When is your next book out?
I hear that question all the time. What readers really want to know is why can’t I write faster? There is a good reason that I’ll go into later. Anyway, here is the list of my upcoming titles and release dates.
1. An Unexpected Amish Romance. March 2018.
2. His New Amish Family. July 2018 (Cover coming soon)
3. Nov. 2018, Untitled Christmas book that will start off my new 8 book series set Maine. Did you know there were Amish settlements in Maine? I didn’t until I uncovered an article on-line about them.
That in a nutshell why can’t I write faster. I get hung up doing research. Take His New Amish Family. It deals with a young Amish man’s desire to be an auctioneer. Lots of research on the subject led me to this YouTube video. ( https://www.youtube.com/watch?v=mjpxhR-ZFF4 ) I think you’ll find it wonderfully interesting. I did.
Once I had my hero’s occupation, goal, motivation and conflict fairly well formed in my mind I started working on my heroine. Who was she. What did she want or need? Why couldn’t she obtain it? I love kids and I love writing about kids. As a former nurse I happened to like writing about medical issues. One issue the Amish have that I find really fascinating is their incidence of genetic diseases. Take Crigler-Najjar syndrome. Never heard of it? I have not encountered this rare genetic disorder as a nurse, but I am familiar with it from medical literature.
Blue Light Babies as they are sometimes called are infants that suffer from jaundice, a yellowing of the skin and eyes caused by a substance we all have in our blood called bilirubin. High levels in the blood can cause brain damage and death. Our livers get rid of the stuff every day and we never have to worry.
Many newborns have a mild form of jaundice and are treated by being placed under phototherapy. Light, particularly blue light, causes a reaction in the skin that breaks down bilirubin and lets the body get rid of it.
In Crigler-Najjar syndrome the child’s liver can not process the bilirubin in his or her blood. The levels increase until the child dies. The current treatment is 10 to 12 hours of phototherapy a day until the child’s skin becomes too thick for the light to penetrate. When that happens, usually in their early teens, they die.
Here is a link to a wonderful Fox News article about blue light children.
The only cure is a liver transplant, but in a population without medical insurance the $500,000 to $700,000 price tag for the surgery is difficult to fund. The heroine of my book has a little girl with this rare syndrome. She believes she is the rightful heir to her late uncle’s farm and plans to sell it to raise the money for her daughter’s surgery. An unscrupulous cousin claims the land is his and has hired an Amish auctioneer to sell the property as soon as possible.
Can this young widow convince the hero that the farm belongs to her? Or will he honor the bargain he made and sell her daughter’s only hope for a normal life?

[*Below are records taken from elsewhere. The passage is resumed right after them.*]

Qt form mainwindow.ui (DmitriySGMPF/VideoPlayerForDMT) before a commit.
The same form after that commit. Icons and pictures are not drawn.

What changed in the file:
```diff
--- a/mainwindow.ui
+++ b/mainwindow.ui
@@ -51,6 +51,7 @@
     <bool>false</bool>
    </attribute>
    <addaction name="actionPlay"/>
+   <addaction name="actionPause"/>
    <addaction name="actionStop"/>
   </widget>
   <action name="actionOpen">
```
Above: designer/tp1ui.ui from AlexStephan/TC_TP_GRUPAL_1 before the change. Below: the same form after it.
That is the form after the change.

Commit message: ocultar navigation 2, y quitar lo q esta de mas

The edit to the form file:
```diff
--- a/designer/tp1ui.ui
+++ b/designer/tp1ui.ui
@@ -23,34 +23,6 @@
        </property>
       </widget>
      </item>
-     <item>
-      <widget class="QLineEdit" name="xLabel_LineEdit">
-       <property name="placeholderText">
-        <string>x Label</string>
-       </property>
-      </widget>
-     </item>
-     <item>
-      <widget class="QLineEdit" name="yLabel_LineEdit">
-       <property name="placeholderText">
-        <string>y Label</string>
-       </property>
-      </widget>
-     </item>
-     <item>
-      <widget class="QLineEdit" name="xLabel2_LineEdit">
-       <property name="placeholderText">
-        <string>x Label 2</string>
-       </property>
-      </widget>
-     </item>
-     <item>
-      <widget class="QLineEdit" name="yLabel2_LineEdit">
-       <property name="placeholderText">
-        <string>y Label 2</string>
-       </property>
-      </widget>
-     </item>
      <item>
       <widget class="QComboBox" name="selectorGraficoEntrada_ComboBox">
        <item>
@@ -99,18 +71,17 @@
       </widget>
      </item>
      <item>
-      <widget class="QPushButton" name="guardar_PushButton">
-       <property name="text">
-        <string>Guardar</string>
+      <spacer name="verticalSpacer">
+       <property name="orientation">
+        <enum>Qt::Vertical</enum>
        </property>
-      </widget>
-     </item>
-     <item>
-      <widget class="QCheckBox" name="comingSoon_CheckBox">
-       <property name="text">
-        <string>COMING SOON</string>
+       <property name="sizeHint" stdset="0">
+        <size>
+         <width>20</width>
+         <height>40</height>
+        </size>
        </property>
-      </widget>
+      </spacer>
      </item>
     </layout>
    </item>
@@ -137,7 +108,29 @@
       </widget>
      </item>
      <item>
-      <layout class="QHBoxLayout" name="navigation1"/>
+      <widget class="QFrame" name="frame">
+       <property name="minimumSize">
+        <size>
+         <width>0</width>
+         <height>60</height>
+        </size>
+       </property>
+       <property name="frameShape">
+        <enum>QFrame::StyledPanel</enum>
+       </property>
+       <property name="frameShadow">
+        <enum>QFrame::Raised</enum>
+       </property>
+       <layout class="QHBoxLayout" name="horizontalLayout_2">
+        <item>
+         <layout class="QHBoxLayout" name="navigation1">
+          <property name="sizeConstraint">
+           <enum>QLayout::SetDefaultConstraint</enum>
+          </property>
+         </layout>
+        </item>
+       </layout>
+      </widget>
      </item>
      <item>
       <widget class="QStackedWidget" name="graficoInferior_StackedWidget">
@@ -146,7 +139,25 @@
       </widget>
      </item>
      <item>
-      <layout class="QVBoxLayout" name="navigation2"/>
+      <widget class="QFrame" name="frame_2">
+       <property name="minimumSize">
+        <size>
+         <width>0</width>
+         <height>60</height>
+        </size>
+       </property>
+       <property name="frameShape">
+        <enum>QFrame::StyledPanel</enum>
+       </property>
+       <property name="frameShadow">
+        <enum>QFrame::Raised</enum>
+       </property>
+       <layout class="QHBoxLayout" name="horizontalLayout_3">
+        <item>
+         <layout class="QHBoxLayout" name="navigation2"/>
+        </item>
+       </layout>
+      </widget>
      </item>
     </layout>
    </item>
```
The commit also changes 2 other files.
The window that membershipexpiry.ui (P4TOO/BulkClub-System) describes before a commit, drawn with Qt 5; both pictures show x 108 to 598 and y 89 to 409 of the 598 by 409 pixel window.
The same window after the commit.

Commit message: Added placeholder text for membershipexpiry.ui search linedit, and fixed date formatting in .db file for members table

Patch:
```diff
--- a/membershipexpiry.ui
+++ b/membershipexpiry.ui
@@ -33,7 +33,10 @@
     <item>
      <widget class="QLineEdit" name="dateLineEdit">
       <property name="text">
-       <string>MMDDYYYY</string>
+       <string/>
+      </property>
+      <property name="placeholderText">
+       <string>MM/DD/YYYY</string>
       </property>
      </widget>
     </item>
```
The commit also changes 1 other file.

Research is my love and my downfall. I can get carried away for hours. I may not be able to turn out as many books a year as some readers would like but I hope my stories supply you with a new tidbit of knowledge about the Amish that you didn’t know.